  1. Tim Avatar

    This is my personal favorite-
    S2000 power, with everything else suitably modified to cope- is there any better ride for a SF to LA cruise on the PCH?

    1. Alff Avatar

      That is something else. Builds like this are why I can't call myself a car guy.

  2. dustin_driver Avatar

    One of these days I'll do a totally unwise engine swap. I'm thinking an Opel GT with an Ecotec out of a Saturn Sky or Solstice GXP. Yep, that ought to do it.

    1. franchitti27 Avatar

      Need help? That sounds like some fun!

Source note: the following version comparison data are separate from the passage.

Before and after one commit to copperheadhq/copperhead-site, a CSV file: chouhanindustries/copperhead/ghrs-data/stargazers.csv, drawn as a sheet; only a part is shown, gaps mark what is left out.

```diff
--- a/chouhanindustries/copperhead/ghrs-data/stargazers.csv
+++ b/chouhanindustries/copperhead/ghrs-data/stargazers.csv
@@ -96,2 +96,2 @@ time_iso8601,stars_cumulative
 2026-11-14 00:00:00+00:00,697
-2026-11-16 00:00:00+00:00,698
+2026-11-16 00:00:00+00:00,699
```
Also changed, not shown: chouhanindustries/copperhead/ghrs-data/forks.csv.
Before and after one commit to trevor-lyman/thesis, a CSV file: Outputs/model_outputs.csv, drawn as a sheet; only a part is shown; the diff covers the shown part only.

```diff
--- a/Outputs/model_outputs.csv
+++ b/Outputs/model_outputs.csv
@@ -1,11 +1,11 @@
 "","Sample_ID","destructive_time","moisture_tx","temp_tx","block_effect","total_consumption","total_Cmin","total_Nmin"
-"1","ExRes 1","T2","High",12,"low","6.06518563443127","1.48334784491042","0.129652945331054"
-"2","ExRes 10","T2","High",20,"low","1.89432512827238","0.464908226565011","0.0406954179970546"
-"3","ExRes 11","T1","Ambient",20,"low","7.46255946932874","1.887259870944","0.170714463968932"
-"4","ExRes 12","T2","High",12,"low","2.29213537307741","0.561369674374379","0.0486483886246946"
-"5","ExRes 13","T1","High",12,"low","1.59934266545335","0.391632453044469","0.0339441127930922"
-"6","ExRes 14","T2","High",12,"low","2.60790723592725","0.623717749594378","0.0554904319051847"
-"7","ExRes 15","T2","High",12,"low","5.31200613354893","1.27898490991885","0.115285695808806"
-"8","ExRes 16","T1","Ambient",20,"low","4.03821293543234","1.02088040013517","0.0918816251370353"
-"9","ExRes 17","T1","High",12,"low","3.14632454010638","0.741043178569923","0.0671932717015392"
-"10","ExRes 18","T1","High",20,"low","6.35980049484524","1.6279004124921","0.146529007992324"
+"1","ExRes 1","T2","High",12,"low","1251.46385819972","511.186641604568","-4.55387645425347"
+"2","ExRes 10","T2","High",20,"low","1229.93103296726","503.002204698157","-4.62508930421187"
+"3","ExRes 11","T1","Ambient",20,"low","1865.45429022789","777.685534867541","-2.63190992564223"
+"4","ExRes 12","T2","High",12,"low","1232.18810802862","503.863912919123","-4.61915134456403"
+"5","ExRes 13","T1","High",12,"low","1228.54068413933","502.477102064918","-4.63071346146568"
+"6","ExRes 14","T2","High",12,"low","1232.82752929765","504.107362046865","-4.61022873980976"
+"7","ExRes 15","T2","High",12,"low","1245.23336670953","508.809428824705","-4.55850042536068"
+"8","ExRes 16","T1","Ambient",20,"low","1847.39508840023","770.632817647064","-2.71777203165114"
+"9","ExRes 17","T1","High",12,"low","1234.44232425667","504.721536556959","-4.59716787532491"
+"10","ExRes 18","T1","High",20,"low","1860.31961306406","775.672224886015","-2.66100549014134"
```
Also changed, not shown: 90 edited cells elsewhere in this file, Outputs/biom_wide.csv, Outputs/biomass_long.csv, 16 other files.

      1. dustin_driver Avatar

        Help? Yeah, I need a 1968-73 Opel GT and a wrecked Saturn Sky or Solstice GXP. And a welder. 😉

        1. franchitti27 Avatar

          Hmmm…. I can weld, and I have a few big hammers (to massage the firewall). That's my part done.

    2. engineerd Avatar

      That's a fantastic combination. The Opel GT is much better looking than the Skystice, too.

  3. dragon951 Avatar

    This (12A) is my rifle, this (215) is my gun.
    This (12A) is for fighting, this (215) is for fun.

  4. Froggmann Avatar

    Dammit just when I had resolved to selling mine!

  5. engineerd Avatar

    Mr. Solex, fantastic article. Clean engine installs seems to be quite the Hooniversal theme as of late. I'm not complaining. I'm encouraging! Keep them coming! This is the sort of thing you don't see on most other places. Nice little niche, if you ask me.
    Now, my love for small, British roadsters is a raging inferno and I need to spend some quality time with Ebay motors.

  6. joshuman Avatar

    Years ago, I printed out a stack of paper an inch and a half tall detailing how to source and stuff a Rover V8 into an MGB. I still want to do this project but clearly I need to expand my thinking with a more crazy motor or a body shell that commands more interest than the B.